Vint Cerf, a senior vice president for MCI Worldcom Inc. who
worked closely with Postel.
The death also was announced Saturday at an Internet conference in
Barcelona, said Bill Semich, the president of .nu domain, another
Postel's death comes at a critical juncture for the Internet, with
the federal government in the midst of largely turning over
management of the worldwide network to a non-profit group that
Postel helped organize.
Though Postel worked behind the scenes and was hardly known
outside high-tech circles, his role as director of the Internet
Assigned Numbers Authority allowed the Internet to match unique
numerical addresses for computers on the global network with its
millions of Web addresses, such as www.ap.org.
So powerful was Postel that ``The Economist'' once dubbed him
``god'' of the Internet.
Date: Mon, 19 Oct 1998 16:57:17 -0700 (PDT)
From: Pallas Anonymous Remailer
Subject: File 2--Jon Postel Tribute
Who runs DNS?
Fat, bearded computer geek
Send no more email
Those numbers to names
Connect computers worldwide
Used to download porn
What a crazed numbering scheme!
They will still run fine
Sitting at a desk
Cerebral life unbalanced
Move only fingers
Nerd in chair still eats
Body responds with belly
Arteries clog fast
Convulsions of stroke
Brutal seizure of organs
The body dumps core
Life lived on the net
Life in virtuality
Death does not reboot
His lover alone
No more big hugs to be had
Email is cold death
Each day on the net
Disconnected from real life
Brings us emptiness
Type email with pride
Impotence of modern age
It is all bullshit
Click the damned icon
A life gone by sans meaning
Geeks all die lonely
Date: Sat, 12 Sep 1998 17:41:34 -0500
From: Richard Thieme
Subject: File 3--Islands in the Clickstream.
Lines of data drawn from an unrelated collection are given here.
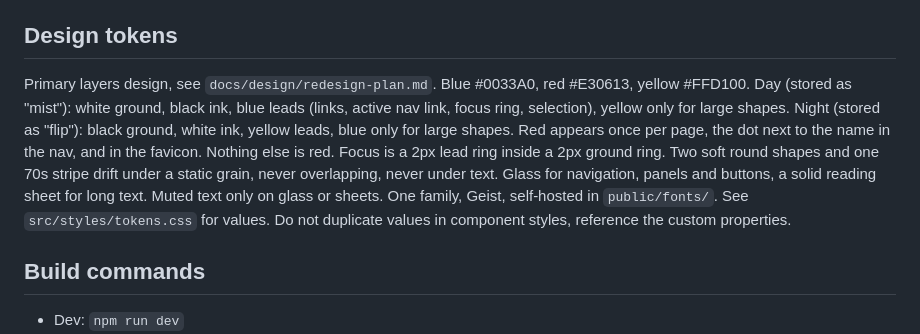
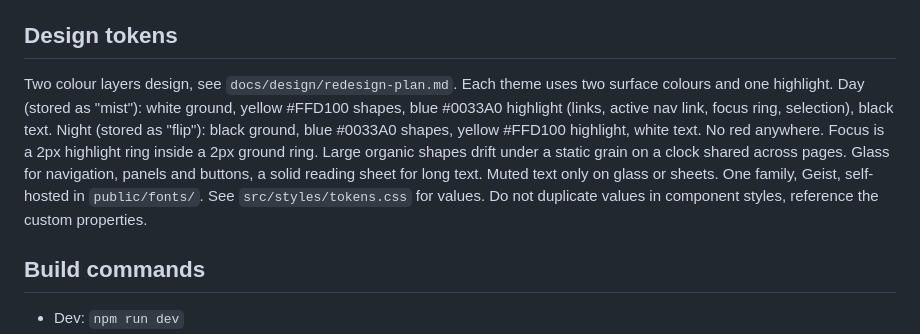
Before and after one commit to solomas/personal-site, a Markdown page: CLAUDE.md, the part around the change. Rendered like a GitHub page.

```diff
--- a/CLAUDE.md
+++ b/CLAUDE.md
@@ -85,7 +85,7 @@ Before any commit that touches `.md`, `.mdx`, `.astro`, `.html` or content files
 - `src/styles/` for shared styles.
 
 ## Design tokens
-Primary layers design, see `docs/design/redesign-plan.md`. Blue #0033A0, red #E30613, yellow #FFD100. Day (stored as "mist"): white ground, black ink, blue leads (links, active nav link, focus ring, selection), yellow only for large shapes. Night (stored as "flip"): black ground, white ink, yellow leads, blue only for large shapes. Red appears once per page, the dot next to the name in the nav, and in the favicon. Nothing else is red. Focus is a 2px lead ring inside a 2px ground ring. Two soft round shapes and one 70s stripe drift under a static grain, never overlapping, never under text. Glass for navigation, panels and buttons, a solid reading sheet for long text. Muted text only on glass or sheets. One family, Geist, self-hosted in `public/fonts/`. See `src/styles/tokens.css` for values. Do not duplicate values in component styles, reference the custom properties.
+Two colour layers design, see `docs/design/redesign-plan.md`. Each theme uses two surface colours and one highlight. Day (stored as "mist"): white ground, yellow #FFD100 shapes, blue #0033A0 highlight (links, active nav link, focus ring, selection), black text. Night (stored as "flip"): black ground, blue #0033A0 shapes, yellow #FFD100 highlight, white text. No red anywhere. Focus is a 2px highlight ring inside a 2px ground ring. Large organic shapes drift under a static grain on a clock shared across pages. Glass for navigation, panels and buttons, a solid reading sheet for long text. Muted text only on glass or sheets. One family, Geist, self-hosted in `public/fonts/`. See `src/styles/tokens.css` for values. Do not duplicate values in component styles, reference the custom properties.
 
 ## Build commands
 - Dev: `npm run dev`
```
Also changed, not shown: docs/design/redesign-plan.md (+24 -23 lines).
Who Cares? September 12, 1998
Islands in the Clickstream:
"Because they have so little," observed Eleanor Roosevelt, "children rely
on imagination rather than experience."
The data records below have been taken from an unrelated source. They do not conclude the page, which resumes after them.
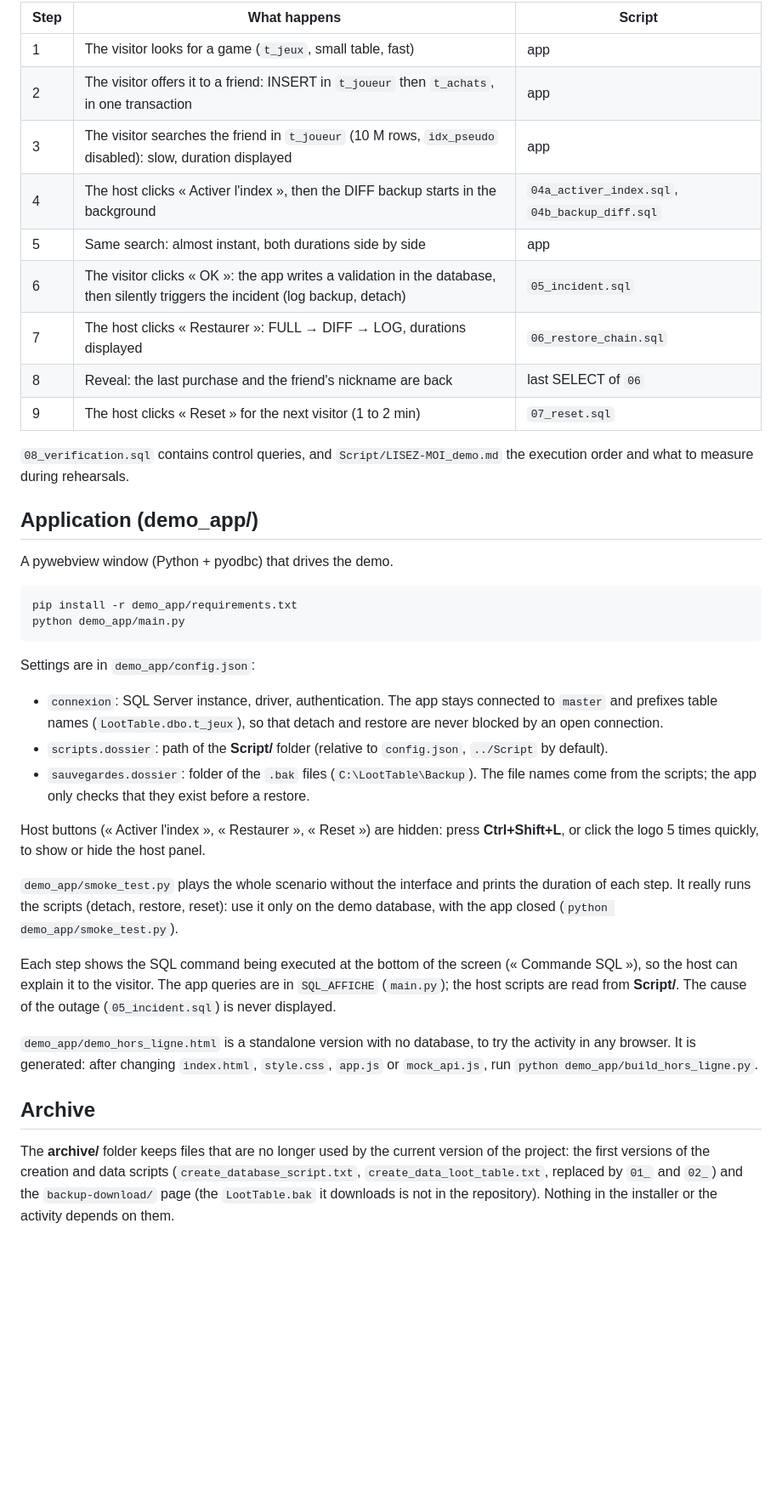
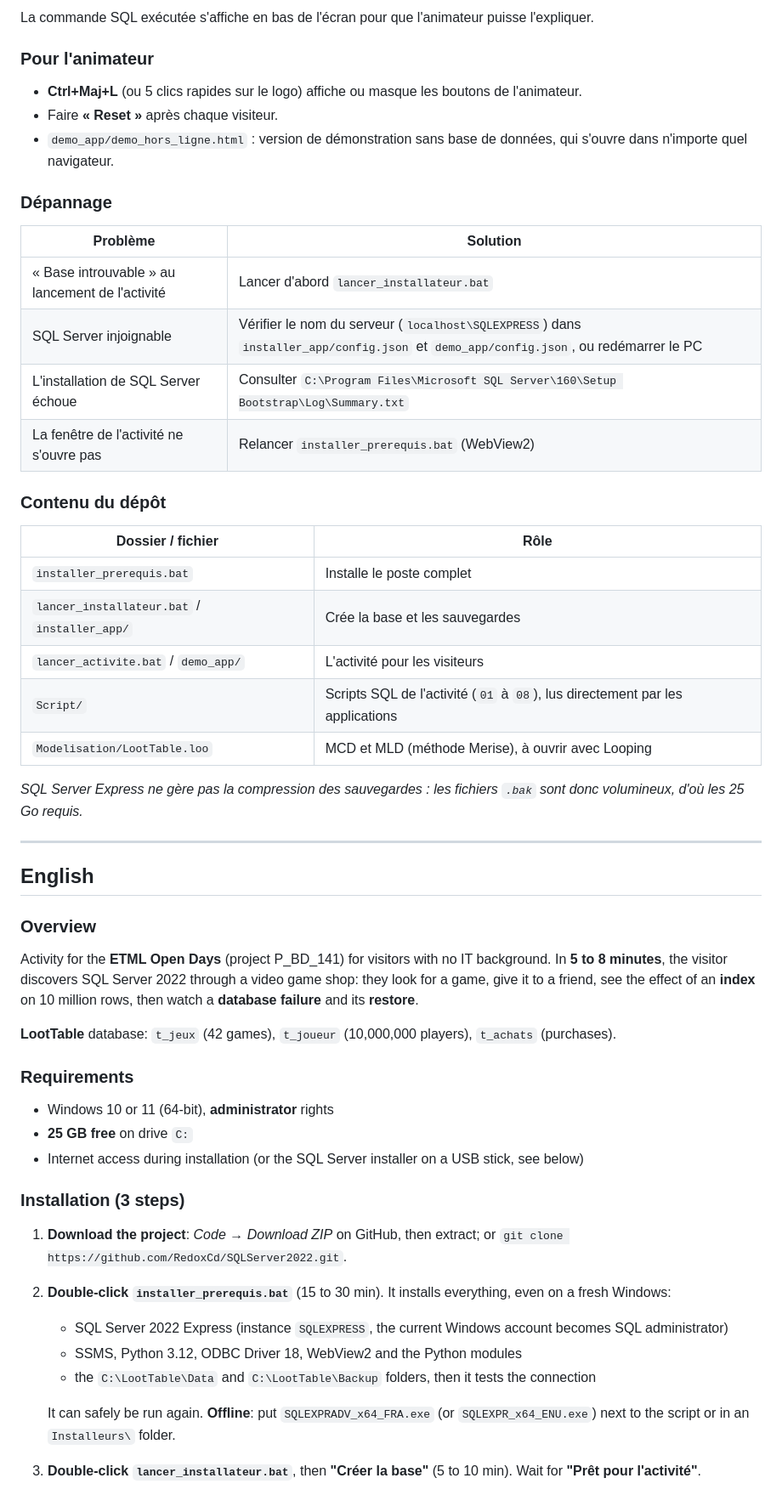
Before and after one commit to RedoxCd/SQLServer2022, a Markdown page: README.md, the part around one of its changes. Shown at 85% size. GitHub-like rendering; blank space fills up the shorter version.

Commit message:
README : version concise en francais, avec traduction anglaise
Co-Authored-By: Claude Opus 5.5 <noreply@anthropic.com>
Claude-Session: https://claude.ai/code/session_01EqHoa3HSfv9dP7h5Exi3ij

````diff
--- a/README.md
+++ b/README.md
@@ -39,38 +43,51 @@ The scripts below are the reference of the demo; the application reads them dire
 
-| Step | What happens | Script |
-|---|---|---|
-| 1 | The visitor looks for a game (`t_jeux`, small table, fast) | app |
-| 2 | The visitor offers it to a friend: INSERT in `t_joueur` then `t_achats`, in one transaction | app |
-| 3 | The visitor searches the friend in `t_joueur` (10 M rows, `idx_pseudo` disabled): slow, duration displayed | app |
-| 4 | The host clicks « Activer l'index », then the DIFF backup starts in the background | `04a_activer_index.sql`, `04b_backup_diff.sql` |
-| 5 | Same search: almost instant, both durations side by side | app |
-| 6 | The visitor clicks « OK »: the app writes a validation in the database, then silently triggers the incident (log backup, detach) | `05_incident.sql` |
-| 7 | The host clicks « Restaurer »: FULL → DIFF → LOG, durations displayed | `06_restore_chain.sql` |
-| 8 | Reveal: the last purchase and the friend's nickname are back | last SELECT of `06` |
-| 9 | The host clicks « Reset » for the next visitor (1 to 2 min) | `07_reset.sql` |
+La commande SQL exécutée s'affiche en bas de l'écran pour que l'animateur puisse l'expliquer.
 
-`08_verification.sql` contains control queries, and `Script/LISEZ-MOI_demo.md` the execution order and what to measure during rehearsals.
+### Pour l'animateur
+- **Ctrl+Maj+L** (ou 5 clics rapides sur le logo) affiche ou masque les boutons de l'animateur.
+- Faire **« Reset »** après chaque visiteur.
+- `demo_app/demo_hors_ligne.html` : version de démonstration sans base de données, qui s'ouvre dans n'importe quel navigateur.
 
-## Application (demo_app/)
-A pywebview window (Python + pyodbc) that drives the demo.
+### Dépannage
+| Problème | Solution |
+|---|---|
+| « Base introuvable » au lancement de l'activité | Lancer d'abord `lancer_installateur.bat` |
+| SQL Server injoignable | Vérifier le nom du serveur (`localhost\SQLEXPRESS`) dans `installer_app/config.json` et `demo_app/config.json`, ou redémarrer le PC |
+| L'installation de SQL Server échoue | Consulter `C:\Program Files\Microsoft SQL Server\160\Setup Bootstrap\Log\Summary.txt` |
+| La fenêtre de l'activité ne s'ouvre pas | Relancer `installer_prerequis.bat` (WebView2) |
 
-```
-pip install -r demo_app/requirements.txt
-python demo_app/main.py
-```
+### Contenu du dépôt
+| Dossier / fichier | Rôle |
+|---|---|
+| `installer_prerequis.bat` | Installe le poste complet |
+| `lancer_installateur.bat` / `installer_app/` | Crée la base et les sauvegardes |
+| `lancer_activite.bat` / `demo_app/` | L'activité pour les visiteurs |
+| `Script/` | Scripts SQL de l'activité (`01` à `08`), lus directement par les applications |
+| `Modelisation/LootTable.loo` | MCD et MLD (méthode Merise), à ouvrir avec Looping |
 
-Settings are in `demo_app/config.json`:
-- `connexion`: SQL Server instance, driver, authentication. The app stays connected to `master` and prefixes table names (`LootTable.dbo.t_jeux`), so that detach and restore are never blocked by an open connection.
-- `scripts.dossier`: path of the **Script/** folder (relative to `config.json`, `../Script` by default).
-- `sauvegardes.dossier`: folder of the `.bak` files (`C:\LootTable\Backup`). The file names come from the scripts; the app only checks that they exist before a restore.
+*SQL Server Express ne gère pas la compression des sauvegardes : les fichiers `.bak` sont donc volumineux, d'où les 25 Go requis.*
 
-Host buttons (« Activer l'index », « Restaurer », « Reset ») are hidden: press **Ctrl+Shift+L**, or click the logo 5 times quickly, to show or hide the host panel.
+---
 
-`demo_app/smoke_test.py` plays the whole scenario without the interface and prints the duration of each step. It really runs the scripts (detach, restore, reset): use it only on the demo database, with the app closed (`python demo_app/smoke_test.py`).
+## English
 
-Each step shows the SQL command being executed at the bottom of the screen (« Commande SQL »), so the host can explain it to the visitor. The app queries are in `SQL_AFFICHE` (`main.py`); the host scripts are read from **Script/**. The cause of the outage (`05_incident.sql`) is never displayed.
+### Overview
+Activity for the **ETML Open Days** (project P_BD_141) for visitors with no IT background. In **5 to 8 minutes**, the visitor discovers SQL Server 2022 through a video game shop: they look for a game, give it to a friend, see the effect of an **index** on 10 million rows, then watch a **database failure** and its **restore**.
 
-`demo_app/demo_hors_ligne.html` is a standalone version with no database, to try the activity in any browser. It is generated: after changing `index.html`, `style.css`, `app.js` or `mock_api.js`, run `python demo_app/build_hors_ligne.py`.
+**LootTable** database: `t_jeux` (42 games), `t_joueur` (10,000,000 players), `t_achats` (purchases).
 
-## Archive
-The **archive/** folder keeps files that are no longer used by the current version of the project: the first versions of the creation and data scripts (`create_database_script.txt`, `create_data_loot_table.txt`, replaced by `01_` and `02_`) and the `backup-download/` page (the `LootTable.bak` it downloads is not in the repository). Nothing in the installer or the activity depends on them.
+### Requirements
+- Windows 10 or 11 (64-bit), **administrator** rights
+- **25 GB free** on drive `C:`
+- Internet access during installation (or the SQL Server installer on a USB stick, see below)
+
+### Installation (3 steps)
+1. **Download the project**: *Code → Download ZIP* on GitHub, then extract; or `git clone https://github.com/RedoxCd/SQLServer2022.git`.
+2. **Double-click `installer_prerequis.bat`** (15 to 30 min). It installs everything, even on a fresh Windows:
+   - SQL Server 2022 Express (instance `SQLEXPRESS`, the current Windows account becomes SQL administrator)
+   - SSMS, Python 3.12, ODBC Driver 18, WebView2 and the Python modules
+   - the `C:\LootTable\Data` and `C:\LootTable\Backup` folders, then it tests the connection
+
+   It can safely be run again. **Offline**: put `SQLEXPRADV_x64_FRA.exe` (or `SQLEXPR_x64_ENU.exe`) next to the script or in an `Installeurs\` folder.
+3. **Double-click `lancer_installateur.bat`**, then **"Créer la base"** (5 to 10 min). Wait for **"Prêt pour l'activité"**.
+
````
Also changed, not shown: other parts of README.md (+72 -28 lines).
Which is why childhood is such a magical time, during which - even among
the worst deprivations - children can weave a luminous web around their
daily lives, filling the landscape with lively fantastic shapes.
Just like adults.
This week an extraordinary event gave the digital world its seal of
approval. Lively fantastic shapes humped and bumped their way across our
monitors, a magic lantern show for the wickedly leering.
Those of us who remember Watergate recall a judicial process that proceeded
at a deliberate pace. Congressional hearings spelled out how the President
of the United States had undermined the law by directing criminal
activities from the Oval Office. The intelligence community was widely used
to destroy enemies, distort the truth, subvert the constitution.
A generation later, the independent prosecutor's report of the Clinton
affair is shot-gunned onto the Net so debate can slosh back and forth
across the body politic and members of congress, fingers to the wind, can
sail toward impeachment, or not.
We all frame the world according to our experience. As the Viet Nam War and
Watergate unfolded, it became clear that our leaders, Democrats and
Republicans alike, were lying through their teeth. Our denial eroded, and
the voice of the people grew until it was amplified by those hearings,
saving the constitution for another generation.
Where is that "voice of the people" now, crying out for the deeper truth?
Is it locked in the closet with our comic books, faded tales of Superman,
an idealized father who couldn't protect us? Whose heroic belief in "truth
and justice" made us feel better when we were children afraid of the night,
as Auden said, lost in a haunted wood?
The digital world, with its altered or manufactured images, is a haunted
wood, a prison of the imagination. But when we use digital images to tell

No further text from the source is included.